As schools shut down and workplaces go remote as the result of the Covid-19 pandemic, tens of millions of Americans like Revis have become increasingly reliant on internet access for their jobs, education and social interactions.
This crisis has clearly illustrated how digital infrastructure — the core assets and services on which a vast array of information technologies rely — has become critical to the functioning of our economy and society. It is, in a sense, the modern equivalent of the interstate highways, railway tracks, telephone networks and electricity systems that formed the backbones of the 20th-century economy.
However, in the United States, market-led deployment of this critical infrastructure — along with service provision dominated by a small oligopoly of giant telecommunications corporations — has led to inadequate development and severe inequities. For instance, according to the Federal Communication Commission’s estimates (which many experts think are highly understated), more than 21 million Americans don’t have access to even a minimal high-speed broadband connection of at least 25 mbps. Internet access in the United States is also generally far slower and more expensive than in most other advanced countries.
Unavailable or unaffordable internet puts certain communities at a disadvantage and reinforces inequality. For instance, while one in five White Americans don’t have high-speed internet at home, that ratio is roughly one in three for Black Americans, and one in 2.5 for Latinx Americans. As numerous reports have indicated, communities with inadequate internet access have been unable to access remote learning opportunities during the pandemic.
If school closures persist, these students will likely fall even further behind their wealthier, and often whiter, peers. Preliminary data from the Covid-19 crisis in the United States is already revealing stark racial and socioeconomic disparities concerning who is affected medically, economically and socially. This lack of affordable and accessible internet is likely to only exacerbate these inequalities.
A new report released by The Democracy Collaborative (US) and Common Wealth (UK) contends that it is time to stop treating high-speed internet like a luxury commodity and instead consider it public infrastructure. And as with other infrastructure, this means taking it out of the hands of corporations and putting it under democratic and public control.

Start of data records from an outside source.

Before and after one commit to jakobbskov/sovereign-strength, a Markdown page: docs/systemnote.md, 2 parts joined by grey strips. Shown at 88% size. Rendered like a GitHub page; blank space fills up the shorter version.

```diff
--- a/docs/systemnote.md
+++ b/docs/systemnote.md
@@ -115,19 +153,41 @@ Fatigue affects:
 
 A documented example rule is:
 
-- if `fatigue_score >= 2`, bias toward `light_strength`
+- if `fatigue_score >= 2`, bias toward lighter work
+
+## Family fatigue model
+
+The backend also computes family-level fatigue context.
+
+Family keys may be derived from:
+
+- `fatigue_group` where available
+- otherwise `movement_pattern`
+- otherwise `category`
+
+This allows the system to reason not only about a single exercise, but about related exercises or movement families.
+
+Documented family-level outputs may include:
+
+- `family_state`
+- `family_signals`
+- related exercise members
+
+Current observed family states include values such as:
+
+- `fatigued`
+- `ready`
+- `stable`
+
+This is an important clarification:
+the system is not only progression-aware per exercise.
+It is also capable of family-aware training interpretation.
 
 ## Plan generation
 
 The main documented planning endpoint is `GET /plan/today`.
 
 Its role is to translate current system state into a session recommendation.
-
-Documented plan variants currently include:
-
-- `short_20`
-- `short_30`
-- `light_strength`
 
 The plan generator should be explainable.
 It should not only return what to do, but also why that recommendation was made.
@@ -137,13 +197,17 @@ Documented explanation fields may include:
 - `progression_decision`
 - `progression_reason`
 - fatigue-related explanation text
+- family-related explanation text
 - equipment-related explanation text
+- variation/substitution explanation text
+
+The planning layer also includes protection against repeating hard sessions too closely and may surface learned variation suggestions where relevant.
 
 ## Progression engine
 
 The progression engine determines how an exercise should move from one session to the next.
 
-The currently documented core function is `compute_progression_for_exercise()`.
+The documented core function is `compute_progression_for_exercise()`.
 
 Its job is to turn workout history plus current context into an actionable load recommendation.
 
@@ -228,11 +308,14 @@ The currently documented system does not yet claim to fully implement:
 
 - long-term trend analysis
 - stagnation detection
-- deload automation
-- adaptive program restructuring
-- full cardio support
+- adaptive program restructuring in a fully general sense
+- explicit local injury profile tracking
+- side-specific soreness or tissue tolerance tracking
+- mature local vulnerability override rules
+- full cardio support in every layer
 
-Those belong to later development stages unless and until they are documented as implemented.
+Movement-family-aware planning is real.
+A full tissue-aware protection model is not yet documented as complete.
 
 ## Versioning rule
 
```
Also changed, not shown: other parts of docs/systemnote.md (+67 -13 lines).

In the United States, one way to realize this vision is to empower and support communities that want to establish their own broadband internet networks. First and foremost, this means passing federal-level legislation that overturns pro-corporate, state-level “preemption laws” that ban or restrict municipalities from launching or expanding their own public broadband networks. Sens. Elizabeth Warren (D-Mass.) and Bernie Sanders (I-Vt.) both supported such action during their recent presidential campaigns, and legislation to this effect — called the Community Broadband Act — has been introduced in Congress by Rep. Anna Eshoo (D-Calif.) and Sen. Cory Booker (D-N.J.).
Rather than impede their development, federal and state governments should also directly help finance and provide technical assistance to municipal and other community-based broadband networks. That would be a far more effective and equitable use of public resources than the FCC’s current patchwork of subsidy programs, which largely benefit the telecommunications companies themselves.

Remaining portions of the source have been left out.